Recent scientific advances in genome editing has made the technology more efficient, precise, and flexible than ever before. A new report published by the National Academy of Sciences and National Academy of Medicine, “Human Genome Editing: Science, Ethics and Governance,” explores important questions regarding human application of genome editing and offers principles for governing these technologies.
“The area of genome editing technology holds great potential in advancing science and improving human health, as we can offer cures and prevention to devastating genetic diseases, such as Huntington’s and sickle cell,” said Victor Dzau, M.D., president of the National Academy of Medicine and Research!America board member. The speed at which these technologies are being developed and applied has led many policymakers and stakeholders to express concern about whether appropriate systems are in place to expand the use of genome editing and engage the public, Dzau added.
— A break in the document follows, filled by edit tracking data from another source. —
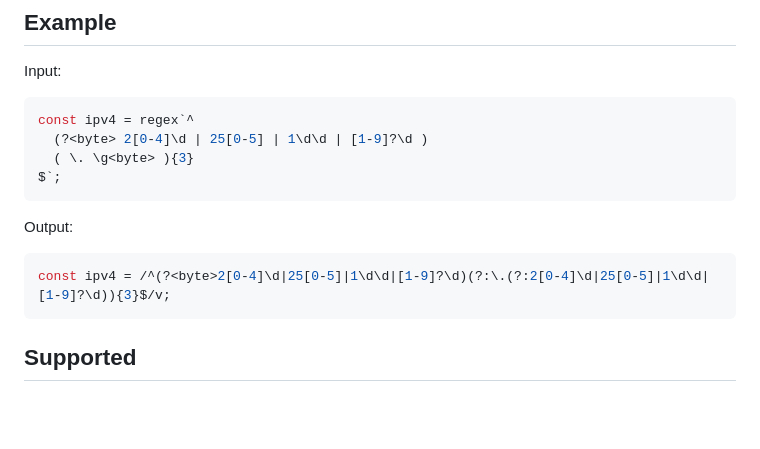
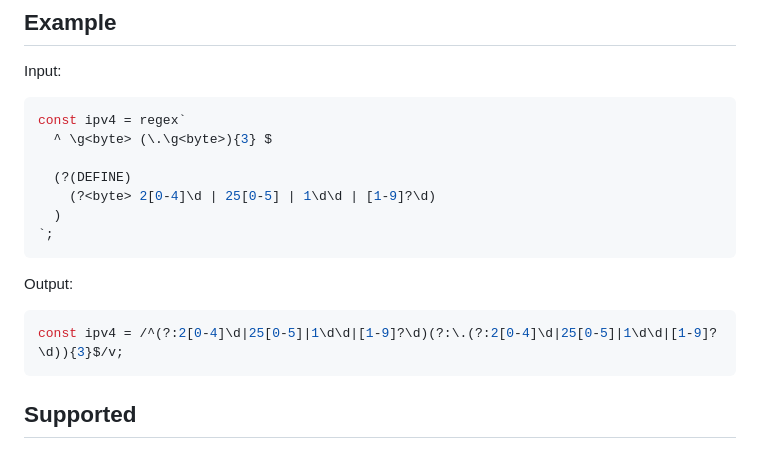
Before and after one commit to slevithan/babel-plugin-transform-regex, a Markdown page: README.md, the part around the change. GitHub-like rendering; blank space fills up the shorter version.

Commit message:
Readme: Update example

````diff
--- a/README.md
+++ b/README.md
@@ -9,16 +9,19 @@ This is a [Babel](https://babel.dev/) plugin that transpiles tagged [`regex`](ht
 Input:
 
 ```js
-const ipv4 = regex`^
-  (?<byte> 2[0-4]\d | 25[0-5] | 1\d\d | [1-9]?\d )
-  ( \. \g<byte> ){3}
-$`;
+const ipv4 = regex`
+  ^ \g<byte> (\.\g<byte>){3} $
+
+  (?(DEFINE)
+    (?<byte> 2[0-4]\d | 25[0-5] | 1\d\d | [1-9]?\d)
+  )
+`;
 ```
 
 Output:
 
 ```js
-const ipv4 = /^(?<byte>2[0-4]\d|25[0-5]|1\d\d|[1-9]?\d)(?:\.(?:2[0-4]\d|25[0-5]|1\d\d|[1-9]?\d)){3}$/v;
+const ipv4 = /^(?:2[0-4]\d|25[0-5]|1\d\d|[1-9]?\d)(?:\.(?:2[0-4]\d|25[0-5]|1\d\d|[1-9]?\d)){3}$/v;
 ```
 
 ## Supported
````
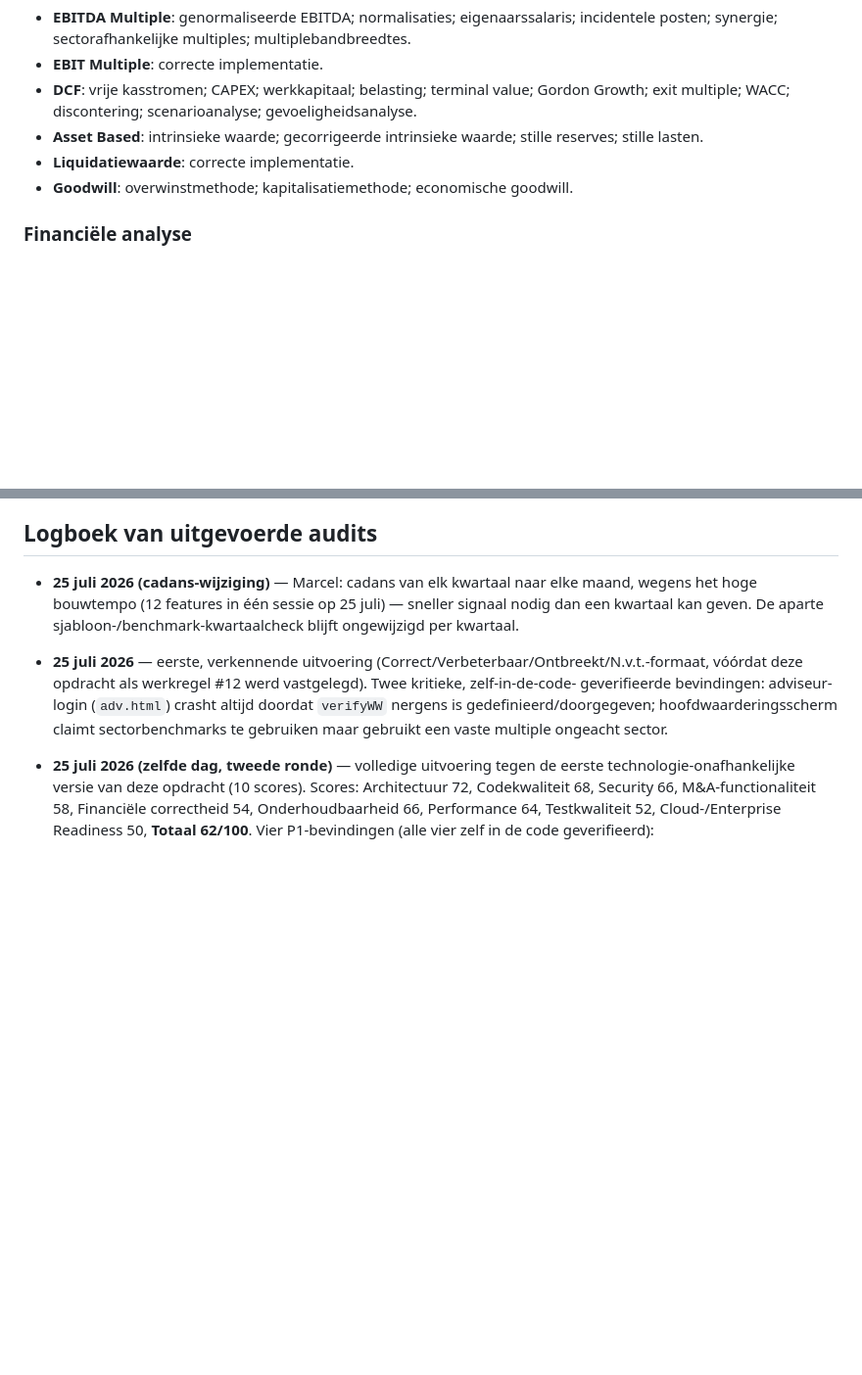
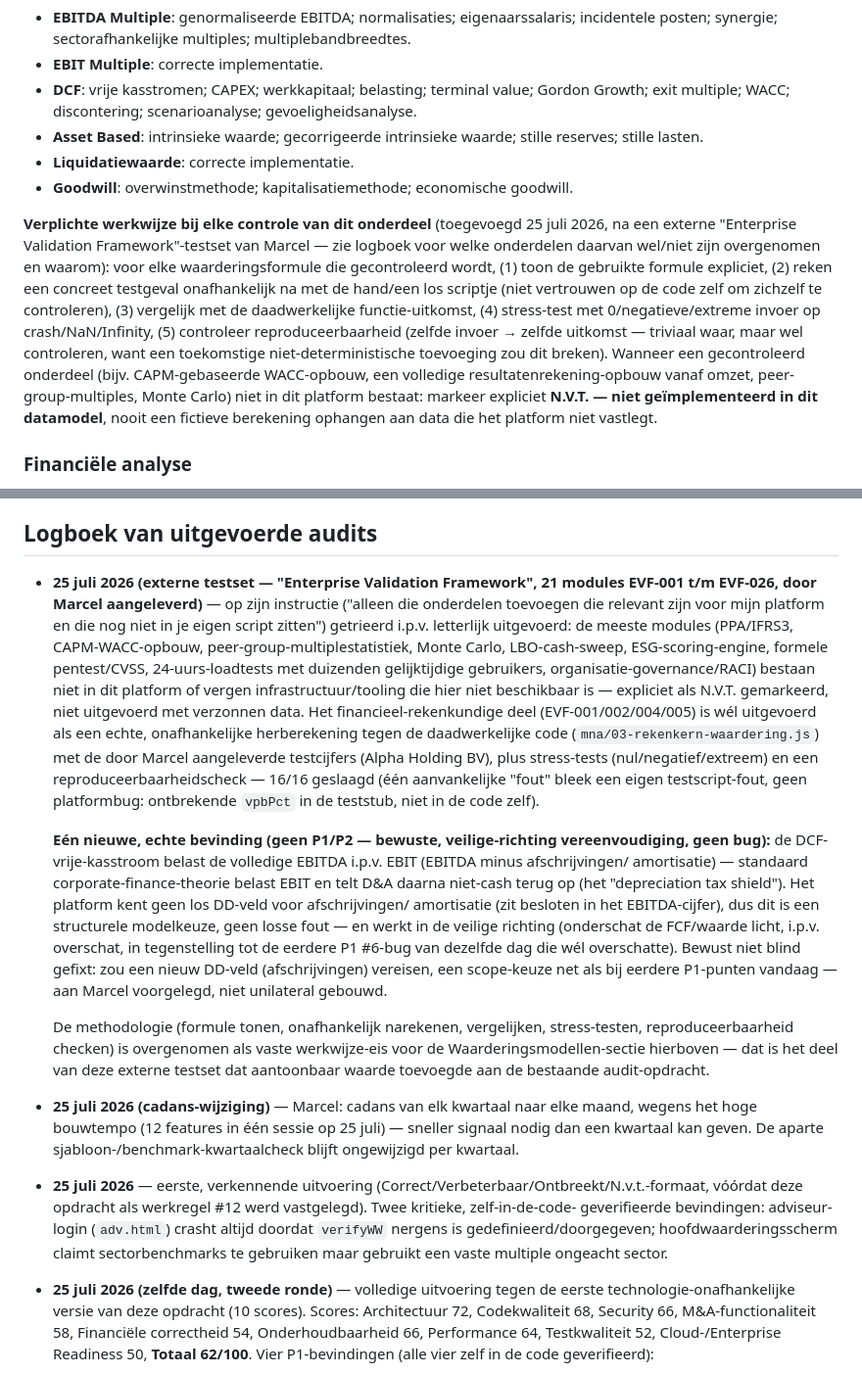
Before and after one commit to marcelbisschops-ux/koersvoormorgen, a Markdown page: AUDIT-STANDAARD.md, 2 parts joined by grey strips. Shown at 98% size. Drawn GitHub-style; blank space fills up the shorter version.

Commit message:
Audit: externe EVF-testset getrieerd, financieel deel onafhankelijk getest
Marcel leverde een 21-modules-tellend extern testframework aan met de
instructie om alleen relevante, nog-niet-gedekte onderdelen toe te voegen.
De meeste modules (PPA/IFRS3, CAPM-WACC, peer-group-statistiek, Monte
Carlo, LBO-cash-sweep, ESG-scoring, formele pentest, 24-uurs-loadtests,
organisatie-governance) bestaan niet in dit platform of vergen tooling die
hier niet beschikbaar is - expliciet N.V.T. gemarkeerd, niet nagebootst.

Het financieel-rekenkundige deel is wel uitgevoerd als echte onafhankelijke
herberekening tegen mna/03-rekenkern-waardering.js met Marcels eigen
testcijfers, plus stress-tests en reproduceerbaarheidscheck: 16/16
geslaagd. Eén nieuwe bevinding (geen bug, bewuste veilige-richting-
vereenvoudiging): DCF belast volledige EBITDA i.p.v. EBIT, waardoor het
depreciation tax shield ontbreekt - platform heeft geen los D&A-veld, dus
structurele modelkeuze, niet blind gefixt (zou een nieuw DD-veld vergen).

Methodologie (formule tonen/onafhankelijk narekenen/stress-testen/
reproduceerbaarheid) overgenomen als vaste eis in de
Waarderingsmodellen-sectie van de auditopdracht zelf.

Co-Authored-By: Claude Sonnet 5 <noreply@anthropic.com>

```diff
--- a/AUDIT-STANDAARD.md
+++ b/AUDIT-STANDAARD.md
@@ -114,6 +114,19 @@ Controleer volledige implementatie van:
 - **Liquidatiewaarde**: correcte implementatie.
 - **Goodwill**: overwinstmethode; kapitalisatiemethode; economische goodwill.
 
+**Verplichte werkwijze bij elke controle van dit onderdeel** (toegevoegd 25 juli 2026, na een
+externe "Enterprise Validation Framework"-testset van Marcel — zie logboek voor welke onderdelen
+daarvan wel/niet zijn overgenomen en waarom): voor elke waarderingsformule die gecontroleerd wordt,
+(1) toon de gebruikte formule expliciet, (2) reken een concreet testgeval onafhankelijk na met de
+hand/een los scriptje (niet vertrouwen op de code zelf om zichzelf te controleren), (3) vergelijk
+met de daadwerkelijke functie-uitkomst, (4) stress-test met 0/negatieve/extreme invoer op
+crash/NaN/Infinity, (5) controleer reproduceerbaarheid (zelfde invoer → zelfde uitkomst — triviaal
+waar, maar wel controleren, want een toekomstige niet-deterministische toevoeging zou dit breken).
+Wanneer een gecontroleerd onderdeel (bijv. CAPM-gebaseerde WACC-opbouw, een volledige
+resultatenrekening-opbouw vanaf omzet, peer-group-multiples, Monte Carlo) niet in dit platform
+bestaat: markeer expliciet **N.V.T. — niet geïmplementeerd in dit datamodel**, nooit een fictieve
+berekening ophangen aan data die het platform niet vastlegt.
+
 ### Financiële analyse
 EBITDA; EBIT; Nettowinst; Brutomarge; Current Ratio; Quick Ratio; Solvabiliteit; Rentabiliteit;
 ROE; ROA; ROS; DSCR; Interest Coverage; Net Debt; Working Capital; Cash Conversion; Vrije
@@ -210,6 +223,35 @@ wordt als dat verandert. Elke audit dekt zowel de frontend- als de backend-repo;
 alleen één van beide behandelt telt niet als volledig.
 
 ## Logboek van uitgevoerde audits
+
+- **25 juli 2026 (externe testset — "Enterprise Validation Framework", 21 modules EVF-001 t/m
+  EVF-026, door Marcel aangeleverd)** — op zijn instructie ("alleen die onderdelen toevoegen die
+  relevant zijn voor mijn platform en die nog niet in je eigen script zitten") getrieerd i.p.v.
+  letterlijk uitgevoerd: de meeste modules (PPA/IFRS3, CAPM-WACC-opbouw, peer-group-multiplestatistiek,
+  Monte Carlo, LBO-cash-sweep, ESG-scoring-engine, formele pentest/CVSS, 24-uurs-loadtests met
+  duizenden gelijktijdige gebruikers, organisatie-governance/RACI) bestaan niet in dit platform of
+  vergen infrastructuur/tooling die hier niet beschikbaar is — expliciet als N.V.T. gemarkeerd,
+  niet uitgevoerd met verzonnen data. Het financieel-rekenkundige deel (EVF-001/002/004/005) is wél
+  uitgevoerd als een echte, onafhankelijke herberekening tegen de daadwerkelijke code
+  (`mna/03-rekenkern-waardering.js`) met de door Marcel aangeleverde testcijfers (Alpha Holding BV),
+  plus stress-tests (nul/negatief/extreem) en een reproduceerbaarheidscheck — 16/16 geslaagd (één
+  aanvankelijke "fout" bleek een eigen testscript-fout, geen platformbug: ontbrekende `vpbPct` in de
+  teststub, niet in de code zelf).
+
+  **Eén nieuwe, echte bevinding (geen P1/P2 — bewuste, veilige-richting vereenvoudiging, geen bug):**
+  de DCF-vrije-kasstroom belast de volledige EBITDA i.p.v. EBIT (EBITDA minus afschrijvingen/
+  amortisatie) — standaard corporate-finance-theorie belast EBIT en telt D&A daarna niet-cash terug
+  op (het "depreciation tax shield"). Het platform kent geen los DD-veld voor afschrijvingen/
+  amortisatie (zit besloten in het EBITDA-cijfer), dus dit is een structurele modelkeuze, geen losse
+  fout — en werkt in de veilige richting (onderschat de FCF/waarde licht, i.p.v. overschat, in
+  tegenstelling tot de eerdere P1 #6-bug van dezelfde dag die wél overschatte). Bewust niet blind
+  gefixt: zou een nieuw DD-veld (afschrijvingen) vereisen, een scope-keuze net als bij eerdere
+  P1-punten vandaag — aan Marcel voorgelegd, niet unilateral gebouwd.
+
+  De methodologie (formule tonen, onafhankelijk narekenen, vergelijken, stress-testen,
+  reproduceerbaarheid checken) is overgenomen als vaste werkwijze-eis voor de
+  Waarderingsmodellen-sectie hierboven — dat is het deel van deze externe testset dat aantoonbaar
+  waarde toevoegde aan de bestaande audit-opdracht.
 
 - **25 juli 2026 (cadans-wijziging)** — Marcel: cadans van elk kwartaal naar elke maand, wegens het
   hoge bouwtempo (12 features in één sessie op 25 juli) — sneller signaal nodig dan een kwartaal kan
```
The report discusses challenges such as balancing potential benefits with unintended risks, governing the use of genome editing, incorporating societal values into clinical applications and policy decisions, and respecting the inevitable differences across nations and cultures that will shape how and whether to use these new technologies. For the full report, click here.